For me, minimalist crossover designs have a sense of speed and attack that make them stand apart from typical two- and three-way designs. In the Essence’s case, transient information is ricochet-immediate, with no trailing artifacts. Solo piano, in particular, exhibited terrific micro-transient speed. Beyond this attention to transient information, there was a delicacy of detail to acoustic guitar, mandolin, and banjo that communicated a greater sense of the human component¬—the finer gradations of volume and timing that make listening to the neo-Bluegrass music of Nickel Creek such s distinct pleasure. To be fair, there was also a hint of added sparkle in the upper octaves of these instruments, but that was easily forgotten after a few moments. Dynamically, the Essence is an unalloyed party animal. It gently prods percussions cues forward and snare drum thwacks land like grenades. Similarly the ping off of drumheads sound as if the skins were retensioned for crisper impact.
The Essence is a great lesson in the power of one. And much credit is owed the determined Zu keepers for pursuing the one-driver solution and delivering it with such value and mind-bending economy. For me, the Essence never failed to forge a strongly musical connection. But it also provoked me to consider the old conundrum about just what constitutes musicality and realism in a loudspeaker. Tonality hardliners will squabble that it misses the bull’s-eye in a couple of significant areas. Conversely, many will applaud Zu Audio’s more holistic approach. One thing we do know,¬ however, is that there's no such thing as one-speaker-fits-all design. The Zu Audio Essence really needs to be experienced to understand its unique magic. In the world of cookie-cutter audio, there's really nothing else like it out there.
SPECS & PRICING
Drivers: Ribbon tweeter, 10.33” full-range
Frequency response: 30Hz-40kHz
Nominal impedance: 12 ohms

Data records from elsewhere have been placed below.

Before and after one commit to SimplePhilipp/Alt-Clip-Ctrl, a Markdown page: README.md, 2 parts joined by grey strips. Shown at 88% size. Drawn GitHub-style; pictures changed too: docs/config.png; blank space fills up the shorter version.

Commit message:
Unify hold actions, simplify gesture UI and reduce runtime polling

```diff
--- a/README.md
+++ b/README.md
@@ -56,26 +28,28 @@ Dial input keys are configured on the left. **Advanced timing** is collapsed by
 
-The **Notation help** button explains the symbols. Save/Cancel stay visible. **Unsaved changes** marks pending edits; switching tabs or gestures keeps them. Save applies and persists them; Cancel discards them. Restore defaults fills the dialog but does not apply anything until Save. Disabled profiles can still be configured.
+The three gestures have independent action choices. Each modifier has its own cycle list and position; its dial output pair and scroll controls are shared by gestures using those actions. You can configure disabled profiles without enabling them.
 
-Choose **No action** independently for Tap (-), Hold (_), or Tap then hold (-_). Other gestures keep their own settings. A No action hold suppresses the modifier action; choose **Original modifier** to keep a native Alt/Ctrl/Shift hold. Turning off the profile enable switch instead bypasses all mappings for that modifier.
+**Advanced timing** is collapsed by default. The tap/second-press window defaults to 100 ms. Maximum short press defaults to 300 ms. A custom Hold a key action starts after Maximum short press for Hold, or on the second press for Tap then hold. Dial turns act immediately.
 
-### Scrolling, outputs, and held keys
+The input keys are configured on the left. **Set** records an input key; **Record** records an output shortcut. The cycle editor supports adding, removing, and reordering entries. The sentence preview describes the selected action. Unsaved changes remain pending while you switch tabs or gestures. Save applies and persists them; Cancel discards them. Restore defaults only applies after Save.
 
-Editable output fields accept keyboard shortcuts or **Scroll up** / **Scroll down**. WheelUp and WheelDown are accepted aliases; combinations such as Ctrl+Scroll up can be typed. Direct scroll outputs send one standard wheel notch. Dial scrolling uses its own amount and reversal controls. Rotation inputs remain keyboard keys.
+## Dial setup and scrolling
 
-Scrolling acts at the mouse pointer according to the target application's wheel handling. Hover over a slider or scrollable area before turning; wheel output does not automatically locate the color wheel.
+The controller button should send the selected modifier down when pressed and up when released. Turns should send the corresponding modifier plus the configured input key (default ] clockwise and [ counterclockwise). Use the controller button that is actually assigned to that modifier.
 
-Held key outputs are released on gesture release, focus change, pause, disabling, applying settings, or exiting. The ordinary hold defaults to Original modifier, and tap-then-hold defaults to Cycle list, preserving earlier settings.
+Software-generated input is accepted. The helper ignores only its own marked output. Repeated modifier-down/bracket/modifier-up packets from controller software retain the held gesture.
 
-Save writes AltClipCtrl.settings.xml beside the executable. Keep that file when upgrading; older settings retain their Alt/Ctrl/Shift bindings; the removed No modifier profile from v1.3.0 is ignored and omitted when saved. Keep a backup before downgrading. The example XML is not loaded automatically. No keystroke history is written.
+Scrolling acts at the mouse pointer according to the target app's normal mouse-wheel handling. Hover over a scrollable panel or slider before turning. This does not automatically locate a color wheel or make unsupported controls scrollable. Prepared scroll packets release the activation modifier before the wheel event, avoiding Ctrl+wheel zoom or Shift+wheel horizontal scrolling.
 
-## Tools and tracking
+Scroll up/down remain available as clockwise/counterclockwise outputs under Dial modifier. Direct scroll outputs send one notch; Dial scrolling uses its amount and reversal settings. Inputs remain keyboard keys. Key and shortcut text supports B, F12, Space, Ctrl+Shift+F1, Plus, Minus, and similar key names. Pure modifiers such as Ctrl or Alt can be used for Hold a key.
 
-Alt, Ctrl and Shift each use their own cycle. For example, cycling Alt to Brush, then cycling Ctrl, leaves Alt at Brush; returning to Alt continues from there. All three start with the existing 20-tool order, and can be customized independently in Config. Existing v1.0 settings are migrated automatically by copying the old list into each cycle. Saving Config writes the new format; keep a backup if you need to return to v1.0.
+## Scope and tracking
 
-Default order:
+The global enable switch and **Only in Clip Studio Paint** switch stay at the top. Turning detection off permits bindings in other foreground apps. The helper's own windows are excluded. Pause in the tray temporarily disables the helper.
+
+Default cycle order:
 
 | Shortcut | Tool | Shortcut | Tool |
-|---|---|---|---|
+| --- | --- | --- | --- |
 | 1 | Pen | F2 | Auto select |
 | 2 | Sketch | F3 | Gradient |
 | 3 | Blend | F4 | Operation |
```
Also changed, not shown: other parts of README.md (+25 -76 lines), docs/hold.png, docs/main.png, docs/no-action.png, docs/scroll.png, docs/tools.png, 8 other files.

Dimensions: 49” x 12” x 12”
Weight: 65 lbs.
Price: $4000 in standard finishes (walnut and ghost black); add $1200 for custom finishes.
3350 S. 1500 W.
Ogden, UT 84401